Lines from the entries below that hold "Both" form the answer; copy all of them.

Top of SOURCE DATA

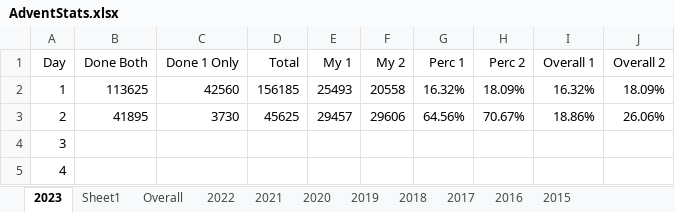
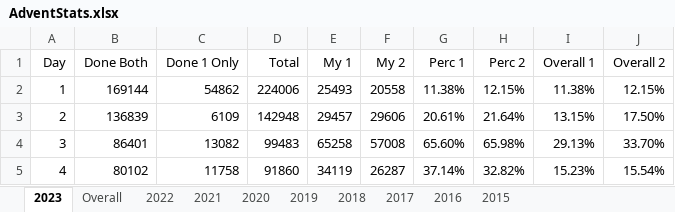
Before and after one commit to andrewscodedump/Advent, an Excel workbook: Documents/AdventStats.xlsx, sheet 2023, drawn as a sheet; only a part is shown; values as stored, in another font and other column widths than the file's, no borders; conditional formats not drawn; the diff covers the shown part only; the diff names each change by its address in the sheet, - before the commit and + after, or states it on an @@ line.

Commit message:
2023 day 5 done

```diff
--- a/Documents/AdventStats.xlsx (sheet 2023)
+++ b/Documents/AdventStats.xlsx (sheet 2023)
-sheet tab: Sheet1
-B2 (Done Both): 113625
+B2 (Done Both): 169144
-C2 (Done 1 Only): 42560
+C2 (Done 1 Only): 54862
-D2 (Total): 156185
+D2 (Total): 224006
-G2 (Perc 1): 16.32%
+G2 (Perc 1): 11.38%
-H2 (Perc 2): 18.09%
+H2 (Perc 2): 12.15%
-I2 (Overall 1): 16.32%
+I2 (Overall 1): 11.38%
-J2 (Overall 2): 18.09%
+J2 (Overall 2): 12.15%
-B3 (Done Both): 41895
+B3 (Done Both): 136839
-C3 (Done 1 Only): 3730
+C3 (Done 1 Only): 6109
-D3 (Total): 45625
+D3 (Total): 142948
-G3 (Perc 1): 64.56%
+G3 (Perc 1): 20.61%
-H3 (Perc 2): 70.67%
+H3 (Perc 2): 21.64%
-I3 (Overall 1): 18.86%
+I3 (Overall 1): 13.15%
-J3 (Overall 2): 26.06%
+J3 (Overall 2): 17.50%
-B4 (Done Both): (empty)
+B4 (Done Both): 86401
-C4 (Done 1 Only): (empty)
+C4 (Done 1 Only): 13082
-D4 (Total): (empty)
+D4 (Total): 99483
-E4 (My 1): (empty)
+E4 (My 1): 65258
-F4 (My 2): (empty)
+F4 (My 2): 57008
-G4 (Perc 1): (empty)
+G4 (Perc 1): 65.60%
-H4 (Perc 2): (empty)
+H4 (Perc 2): 65.98%
-I4 (Overall 1): (empty)
+I4 (Overall 1): 29.13%
-J4 (Overall 2): (empty)
+J4 (Overall 2): 33.70%
-B5 (Done Both): (empty)
+B5 (Done Both): 80102
-C5 (Done 1 Only): (empty)
+C5 (Done 1 Only): 11758
-D5 (Total): (empty)
+D5 (Total): 91860
-E5 (My 1): (empty)
+E5 (My 1): 34119
-F5 (My 2): (empty)
+F5 (My 2): 26287
-G5 (Perc 1): (empty)
+G5 (Perc 1): 37.14%
-H5 (Perc 2): (empty)
+H5 (Perc 2): 32.82%
-I5 (Overall 1): (empty)
+I5 (Overall 1): 15.23%
-J5 (Overall 2): (empty)
+J5 (Overall 2): 15.54%
```
Also changed, not shown: 9 edited cells elsewhere in this sheet, sheet Overall, 7 other files.
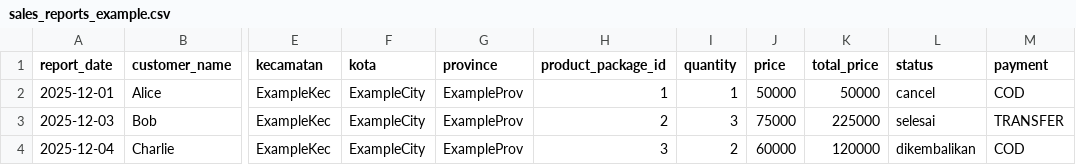
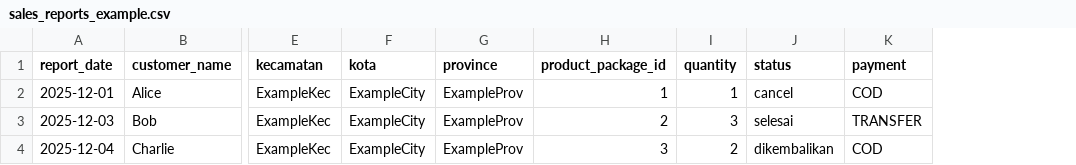
Before and after one commit to tiokkoit/jarpaklagi, a CSV file: resources/csv_examples/sales_reports_example.csv, drawn as a sheet; only a part is shown, gaps mark what is left out; the diff names each change by its address in the sheet, - before the commit and + after, or states it on an @@ line.

```diff
--- a/resources/csv_examples/sales_reports_example.csv
+++ b/resources/csv_examples/sales_reports_example.csv
-column J (price), rows 2-4: 50000 | 75000 | 60000
-column K (total_price), rows 2-4: 50000 | 225000 | 120000
```
Also changed, not shown: resources/csv_examples/orders_example.csv, 1 other file.
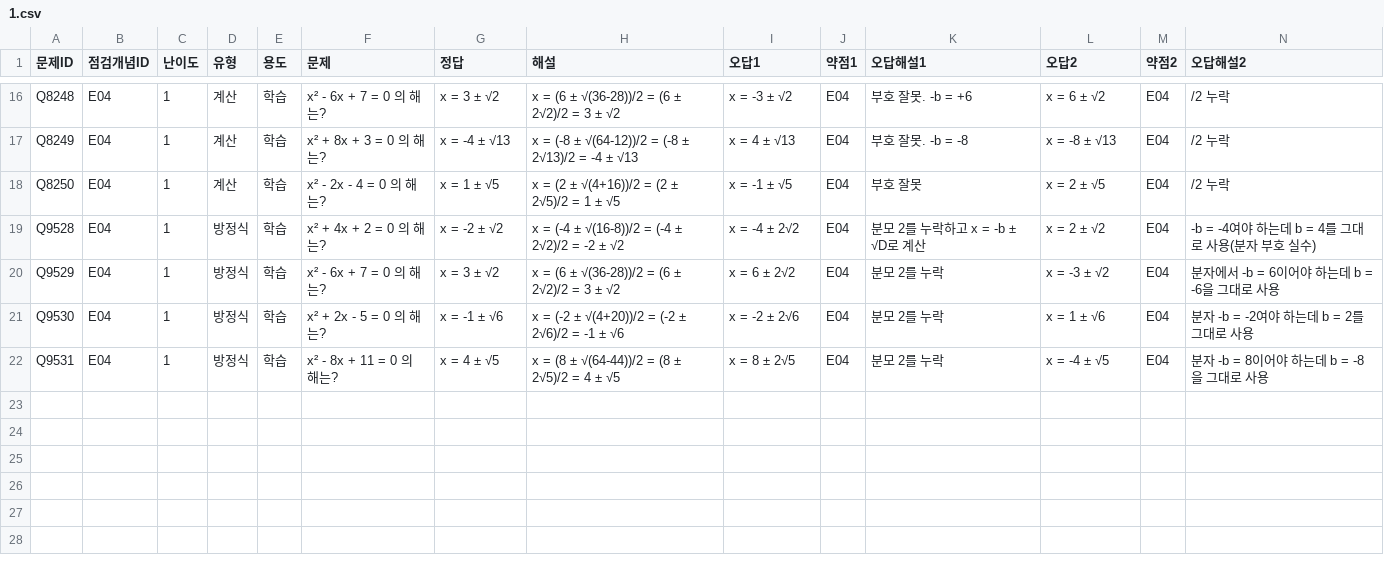
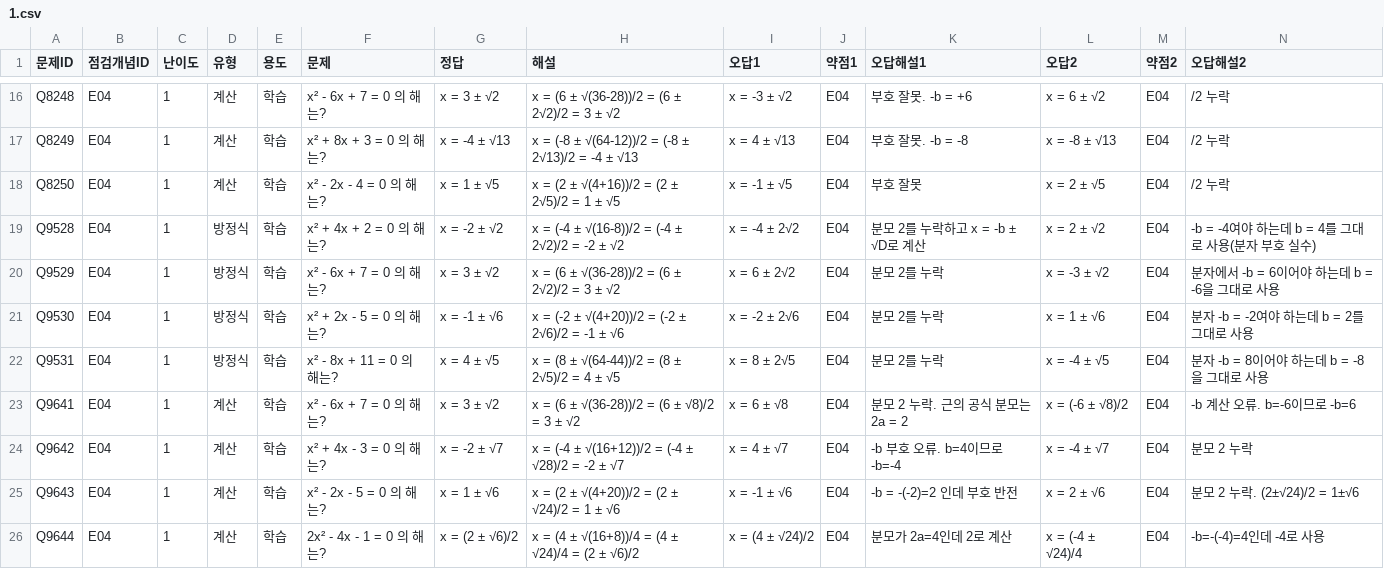
Before and after one commit to wataryu00-boop/math-diagnostic, a CSV file: problems/E04/1.csv, drawn as a sheet; only a part is shown, gaps mark what is left out; rows hold the shown columns only; the diff names each change by its address in the sheet, - before the commit and + after, or states it on an @@ line.

```diff
--- a/problems/E04/1.csv
+++ b/problems/E04/1.csv
+row 23: Q9641 | E04 | 1 | 계산 | 학습 | x² - 6x + 7 = 0 의 해는? | x = 3 ± √2 | x = (6 ± √(36-28))/2 = (6 ± √8)/2 = 3 ± √2 | x = 6 ± √8 | E04 | 분모 2 누락. 근의 공식 분모는 2a = 2 | x = (-6 ± √8)/2 | E04 | -b 계산 오류. b=-6이므로 -b=6
+row 24: Q9642 | E04 | 1 | 계산 | 학습 | x² + 4x - 3 = 0 의 해는? | x = -2 ± √7 | x = (-4 ± √(16+12))/2 = (-4 ± √28)/2 = -2 ± √7 | x = 4 ± √7 | E04 | -b 부호 오류. b=4이므로 -b=-4 | x = -4 ± √7 | E04 | 분모 2 누락
+row 25: Q9643 | E04 | 1 | 계산 | 학습 | x² - 2x - 5 = 0 의 해는? | x = 1 ± √6 | x = (2 ± √(4+20))/2 = (2 ± √24)/2 = 1 ± √6 | x = -1 ± √6 | E04 | -b = -(-2)=2 인데 부호 반전 | x = 2 ± √6 | E04 | 분모 2 누락. (2±√24)/2 = 1±√6
+row 26: Q9644 | E04 | 1 | 계산 | 학습 | 2x² - 4x - 1 = 0 의 해는? | x = (2 ± √6)/2 | x = (4 ± √(16+8))/4 = (4 ± √24)/4 = (2 ± √6)/2 | x = (4 ± √24)/2 | E04 | 분모가 2a=4인데 2로 계산 | x = (-4 ± √24)/4 | E04 | -b=-(-4)=4인데 -4로 사용
```
Also changed, not shown: problems/E03/2.csv, problems/E03/3.csv, 2 other files.
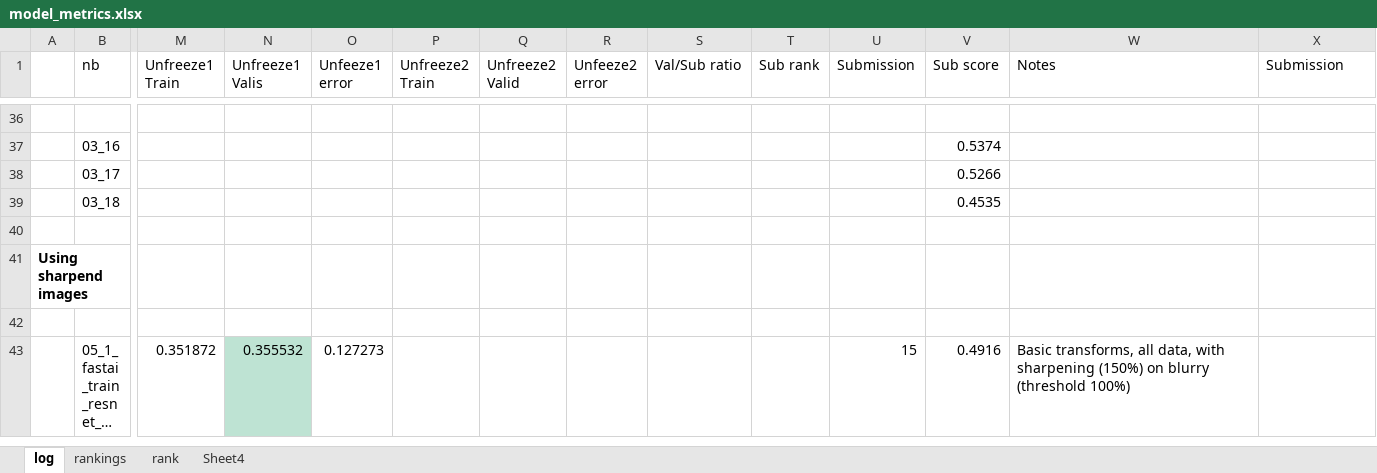
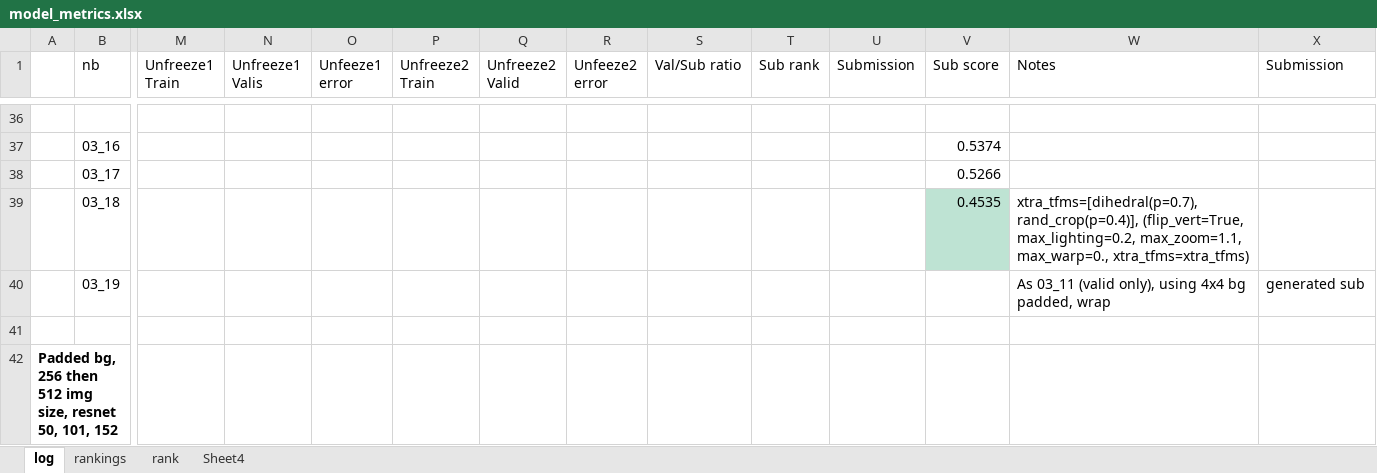
Before and after one commit to adriangrepo/caribbean_disaster_risk, an Excel workbook: model_metrics.xlsx, sheet log, drawn as a sheet; only a part is shown, gaps mark what is left out; the shorter side is filled out with more unchanged rows; long unchanged cells end in …; values as stored, in another font and other column widths than the file's, no borders; rows hold the shown columns only; the diff covers the shown part only; the diff names each change by its address in the sheet, - before the commit and + after, or states it on an @@ line.

Commit message:
Efficientnet, Densenet, resnet large

```diff
--- a/model_metrics.xlsx (sheet log)
+++ b/model_metrics.xlsx (sheet log)
-V39 fill: none
+V39 fill: #BEE3D3
-W39 (Notes): (empty)
+W39 (Notes): xtra_tfms=[dihedral(p=0.7), rand_crop(p=0.4)], (flip_vert=True, max_lighting=0.2, max_zoom=1.1, max_warp=0., xtra_tfms=xtra_tfms)
+row 40:  | 03_19 |  |  |  |  |  |  |  |  |  |  | As 03_11 (valid only), using 4x4 bg padded, wrap | generated sub
+row 41: (empty)
+row 42: Padded bg, 256 then 512 img size, resnet 50, 101, 152
```
Also changed, not shown: 8 added rows elsewhere in this sheet, formulas that keep their value, charts or pictures, 41 other files.
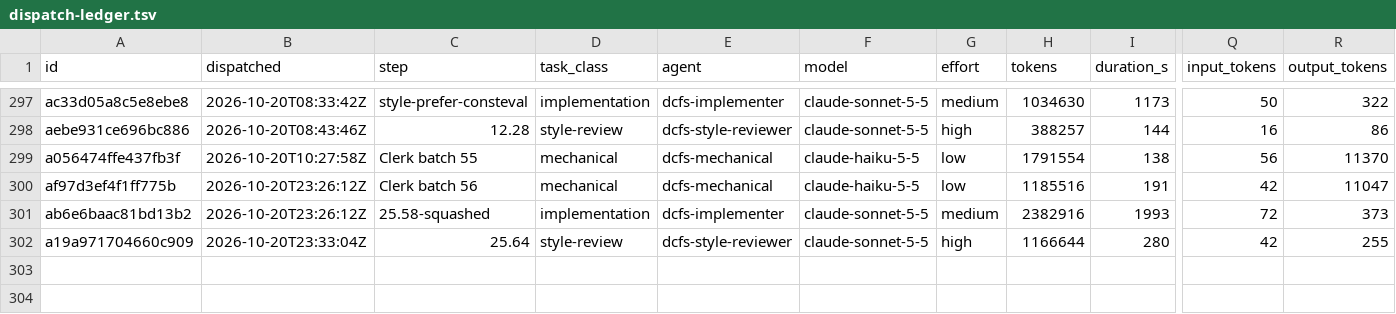
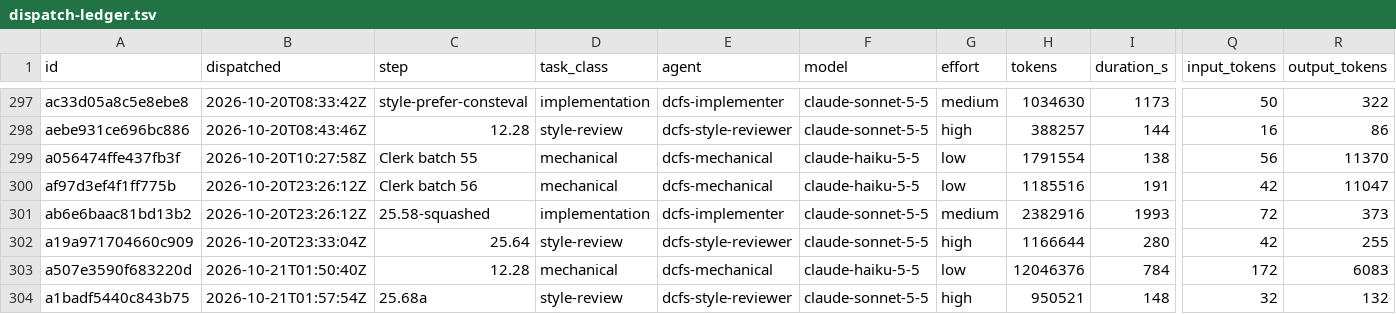
Before and after one commit to eatnumber1/dircachefs, a TSV file: docs/plan/dispatch-ledger.tsv, drawn as a sheet; only a part is shown, gaps mark what is left out; rows hold the shown columns only; the diff names each change by its address in the sheet, - before the commit and + after, or states it on an @@ line.

```diff
--- a/docs/plan/dispatch-ledger.tsv
+++ b/docs/plan/dispatch-ledger.tsv
+row 303: a507e3590f683220d | 2026-10-21T01:50:40Z | 12.28 | mechanical | dcfs-mechanical | claude-haiku-5-5 | low | 12046376 | 784 | 172 | 6083
+row 304: a1badf5440c843b75 | 2026-10-21T01:57:54Z | 25.68a | style-review | dcfs-style-reviewer | claude-sonnet-5-5 | high | 950521 | 148 | 32 | 132
```
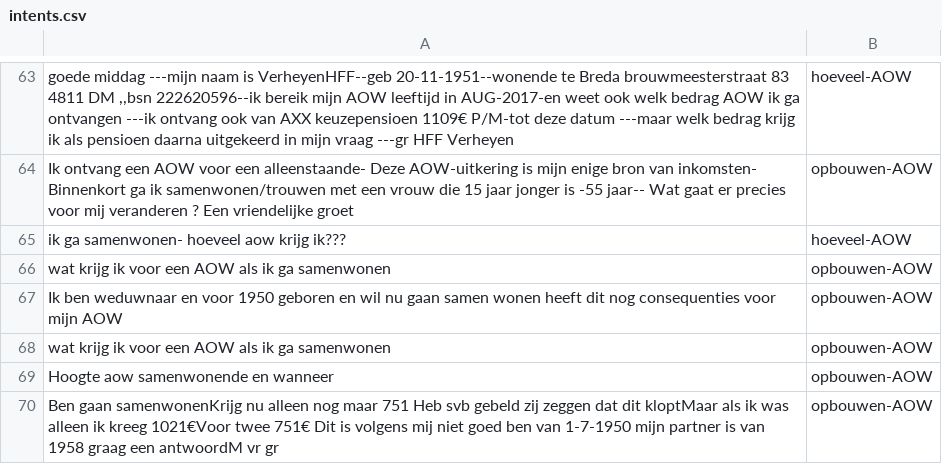
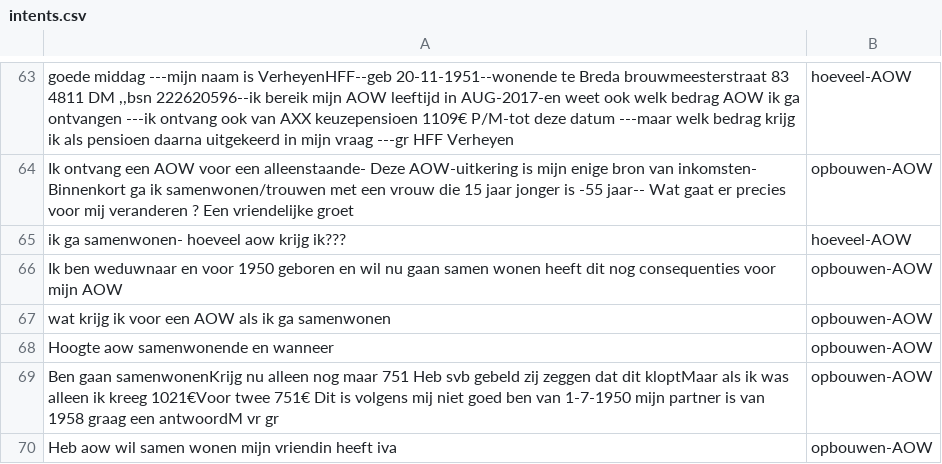
Before and after one commit to irpk/conversation-starter, a CSV file: training/intents.csv, drawn as a sheet; only a part is shown, gaps mark what is left out; the shorter side is filled out with more unchanged rows; the diff names each change by its address in the sheet, - before the commit and + after, or states it on an @@ line.

Commit message:
Update intents.csv

```diff
--- a/training/intents.csv
+++ b/training/intents.csv
-row 66: wat krijg ik voor een AOW als ik ga samenwonen | opbouwen-AOW
```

Bottom of SOURCE DATA

**RESPONSE FOR THIS EXERCISE**
-B2 (Done Both): 113625
+B2 (Done Both): 169144
-B3 (Done Both): 41895
+B3 (Done Both): 136839
-B4 (Done Both): (empty)
+B4 (Done Both): 86401
-B5 (Done Both): (empty)
+B5 (Done Both): 80102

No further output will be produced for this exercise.